▶ INPUT RECORDS:
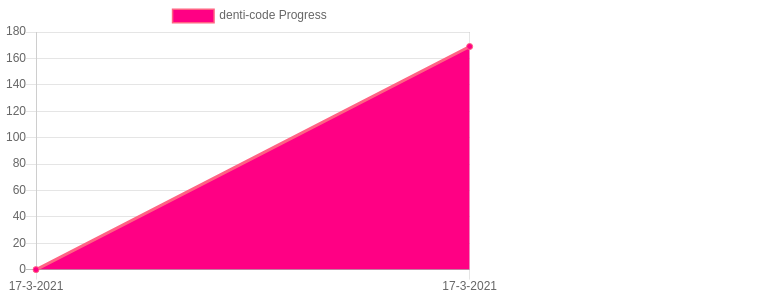
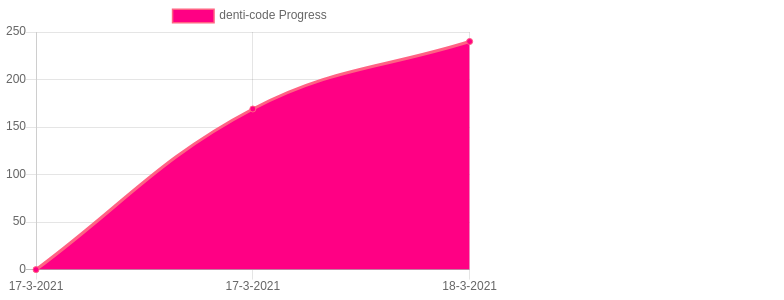
71: denti code

diff --git a/total.html b/total.html
@@ -9,7 +9,7 @@
         <script src="https://cdn.jsdelivr.net/npm/chart.js@2.8.0"></script>
         <script>
           var ctx = document.getElementById("total").getContext("2d");
-          const goLabelsDates = ["2021-02-27T01:37:43.112Z","2021-02-27T01:38:01.628Z","2021-03-01T13:41:18.753Z","2021-03-01T14:53:41.991Z","2021-03-01T15:08:00.851Z","2021-03-01T15:09:10.635Z","2021-03-01T15:22:55.385Z","2021-03-03T15:31:41.151Z","2021-03-05T14:02:13.446Z","2021-03-10T14:50:13.297Z","2021-03-11T01:54:03.424Z","2021-03-11T15:32:47.647Z","2021-03-11T16:01:51.191Z","2021-03-12T00:36:04.646Z","2021-03-13T00:14:58.179Z","2021-03-16T05:30:04.043Z","2021-03-17T21:17:52.181Z","2021-03-18T03:42:56.998Z","2021-03-18T03:44:29.834Z","2021-03-18T03:45:35.160Z","2021-03-18T03:45:54.668Z","2021-03-18T03:48:46.007Z",];
+          const goLabelsDates = ["2021-02-27T01:37:43.112Z","2021-02-27T01:38:01.628Z","2021-03-01T13:41:18.753Z","2021-03-01T14:53:41.991Z","2021-03-01T15:08:00.851Z","2021-03-01T15:09:10.635Z","2021-03-01T15:22:55.385Z","2021-03-03T15:31:41.151Z","2021-03-05T14:02:13.446Z","2021-03-10T14:50:13.297Z","2021-03-11T01:54:03.424Z","2021-03-11T15:32:47.647Z","2021-03-11T16:01:51.191Z","2021-03-12T00:36:04.646Z","2021-03-13T00:14:58.179Z","2021-03-16T05:30:04.043Z","2021-03-17T21:17:52.181Z","2021-03-18T03:42:56.998Z","2021-03-18T03:44:29.834Z","2021-03-18T03:45:35.160Z","2021-03-18T03:45:54.668Z","2021-03-18T03:48:46.007Z","2021-03-18T05:10:54.427Z",];
           var chart = new Chart(ctx, {
             type: 'line',
             data: {
@@ -18,7 +18,7 @@
                 label: 'total Progress',
                 backgroundColor: 'rgb(255, 0, 132)',
                 borderColor: 'rgb(255, 99, 132)',
-                data: [7975,7975,8307,8526,8526,8527,8573,9171,9358,9751,9908,10232,10231,10643,10911,11353,12576,12666,0,0,169,12835,]
+                data: [7975,7975,8307,8526,8526,8527,8573,9171,9358,9751,9908,10232,10231,10643,10911,11353,12576,12666,0,0,169,12835,12906,]
               }]
             },
           });

diff --git a/denti-code.html b/denti-code.html
@@ -9,7 +9,7 @@
         <script src="https://cdn.jsdelivr.net/npm/chart.js@2.8.0"></script>
         <script>
           var ctx = document.getElementById("denti-code").getContext("2d");
-          const goLabelsDates = ["2021-03-18T03:42:56.996Z","2021-03-18T03:48:46.006Z",];
+          const goLabelsDates = ["2021-03-18T03:42:56.996Z","2021-03-18T03:48:46.006Z","2021-03-18T05:10:54.426Z",];
           var chart = new Chart(ctx, {
             type: 'line',
             data: {
@@ -18,7 +18,7 @@
                 label: 'denti-code Progress',
                 backgroundColor: 'rgb(255, 0, 132)',
                 borderColor: 'rgb(255, 99, 132)',
-                data: [0,169,]
+                data: [0,169,240,]
               }]
             },
           });

diff --git a/Readme.md b/Readme.md
@@ -8,14 +8,14 @@
 |scala|1541|77|77|![scala](https://raw.githubusercontent.com/kapit4n/l-10000-dev/master/scala.png)|play framework, akka, collections|
 |java|1265|63|63|![java](https://raw.githubusercontent.com/kapit4n/l-10000-dev/master/java.png)|reflexion, strings, generics, documentation|
 |ts|945|47|47|![ts](https://raw.githubusercontent.com/kapit4n/l-10000-dev/master/ts.png)|angular, microORM, typeORM, node js.|
-|denti-code|169|8|8|![denti-code](https://raw.githubusercontent.com/kapit4n/l-10000-dev/master/denti-code.png)|react,, hooks|
+|denti-code|240|12|12|![denti-code](https://raw.githubusercontent.com/kapit4n/l-10000-dev/master/denti-code.png)|react,, hooks|
 |words|57|3|3|![words](https://raw.githubusercontent.com/kapit4n/l-10000-dev/master/words.png)||
 |sql|9|0|0|![sql](https://raw.githubusercontent.com/kapit4n/l-10000-dev/master/sql.png)||
 |dotnet|0|0|0|![dotnet](https://raw.githubusercontent.com/kapit4n/l-10000-dev/master/dotnet.png)||
-|TOTAL|12835|1283.500%|
+|TOTAL|12906|1290.600%|
 10/02(0)
 
-10/03(12835)
+10/03(12906)
 
 
 # run it
@@ -38,4 +38,4 @@ node ./count.js
 * Angular, React, Vue
 * Spring, Play
 * Scala, Java
-, 2021-03-18T03:48:46.008Z
+, 2021-03-18T05:10:54.428Z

▶ TASK TO CARRY OUT: Repeat the material above precisely as it appears, omitting the images it contains.

▶ EXERCISE OUTPUT:
71: denti code

diff --git a/total.html b/total.html
@@ -9,7 +9,7 @@
         <script src="https://cdn.jsdelivr.net/npm/chart.js@2.8.0"></script>
         <script>
           var ctx = document.getElementById("total").getContext("2d");
-          const goLabelsDates = ["2021-02-27T01:37:43.112Z","2021-02-27T01:38:01.628Z","2021-03-01T13:41:18.753Z","2021-03-01T14:53:41.991Z","2021-03-01T15:08:00.851Z","2021-03-01T15:09:10.635Z","2021-03-01T15:22:55.385Z","2021-03-03T15:31:41.151Z","2021-03-05T14:02:13.446Z","2021-03-10T14:50:13.297Z","2021-03-11T01:54:03.424Z","2021-03-11T15:32:47.647Z","2021-03-11T16:01:51.191Z","2021-03-12T00:36:04.646Z","2021-03-13T00:14:58.179Z","2021-03-16T05:30:04.043Z","2021-03-17T21:17:52.181Z","2021-03-18T03:42:56.998Z","2021-03-18T03:44:29.834Z","2021-03-18T03:45:35.160Z","2021-03-18T03:45:54.668Z","2021-03-18T03:48:46.007Z",];
+          const goLabelsDates = ["2021-02-27T01:37:43.112Z","2021-02-27T01:38:01.628Z","2021-03-01T13:41:18.753Z","2021-03-01T14:53:41.991Z","2021-03-01T15:08:00.851Z","2021-03-01T15:09:10.635Z","2021-03-01T15:22:55.385Z","2021-03-03T15:31:41.151Z","2021-03-05T14:02:13.446Z","2021-03-10T14:50:13.297Z","2021-03-11T01:54:03.424Z","2021-03-11T15:32:47.647Z","2021-03-11T16:01:51.191Z","2021-03-12T00:36:04.646Z","2021-03-13T00:14:58.179Z","2021-03-16T05:30:04.043Z","2021-03-17T21:17:52.181Z","2021-03-18T03:42:56.998Z","2021-03-18T03:44:29.834Z","2021-03-18T03:45:35.160Z","2021-03-18T03:45:54.668Z","2021-03-18T03:48:46.007Z","2021-03-18T05:10:54.427Z",];
           var chart = new Chart(ctx, {
             type: 'line',
             data: {
@@ -18,7 +18,7 @@
                 label: 'total Progress',
                 backgroundColor: 'rgb(255, 0, 132)',
                 borderColor: 'rgb(255, 99, 132)',
-                data: [7975,7975,8307,8526,8526,8527,8573,9171,9358,9751,9908,10232,10231,10643,10911,11353,12576,12666,0,0,169,12835,]
+                data: [7975,7975,8307,8526,8526,8527,8573,9171,9358,9751,9908,10232,10231,10643,10911,11353,12576,12666,0,0,169,12835,12906,]
               }]
             },
           });

diff --git a/denti-code.html b/denti-code.html
@@ -9,7 +9,7 @@
         <script src="https://cdn.jsdelivr.net/npm/chart.js@2.8.0"></script>
         <script>
           var ctx = document.getElementById("denti-code").getContext("2d");
-          const goLabelsDates = ["2021-03-18T03:42:56.996Z","2021-03-18T03:48:46.006Z",];
+          const goLabelsDates = ["2021-03-18T03:42:56.996Z","2021-03-18T03:48:46.006Z","2021-03-18T05:10:54.426Z",];
           var chart = new Chart(ctx, {
             type: 'line',
             data: {
@@ -18,7 +18,7 @@
                 label: 'denti-code Progress',
                 backgroundColor: 'rgb(255, 0, 132)',
                 borderColor: 'rgb(255, 99, 132)',
-                data: [0,169,]
+                data: [0,169,240,]
               }]
             },
           });

diff --git a/Readme.md b/Readme.md
@@ -8,14 +8,14 @@
 |scala|1541|77|77|![scala](https://raw.githubusercontent.com/kapit4n/l-10000-dev/master/scala.png)|play framework, akka, collections|
 |java|1265|63|63|![java](https://raw.githubusercontent.com/kapit4n/l-10000-dev/master/java.png)|reflexion, strings, generics, documentation|
 |ts|945|47|47|![ts](https://raw.githubusercontent.com/kapit4n/l-10000-dev/master/ts.png)|angular, microORM, typeORM, node js.|
-|denti-code|169|8|8|![denti-code](https://raw.githubusercontent.com/kapit4n/l-10000-dev/master/denti-code.png)|react,, hooks|
+|denti-code|240|12|12|![denti-code](https://raw.githubusercontent.com/kapit4n/l-10000-dev/master/denti-code.png)|react,, hooks|
 |words|57|3|3|![words](https://raw.githubusercontent.com/kapit4n/l-10000-dev/master/words.png)||
 |sql|9|0|0|![sql](https://raw.githubusercontent.com/kapit4n/l-10000-dev/master/sql.png)||
 |dotnet|0|0|0|![dotnet](https://raw.githubusercontent.com/kapit4n/l-10000-dev/master/dotnet.png)||
-|TOTAL|12835|1283.500%|
+|TOTAL|12906|1290.600%|
 10/02(0)
 
-10/03(12835)
+10/03(12906)
 
 
 # run it
@@ -38,4 +38,4 @@ node ./count.js
 * Angular, React, Vue
 * Spring, Play
 * Scala, Java
-, 2021-03-18T03:48:46.008Z
+, 2021-03-18T05:10:54.428Z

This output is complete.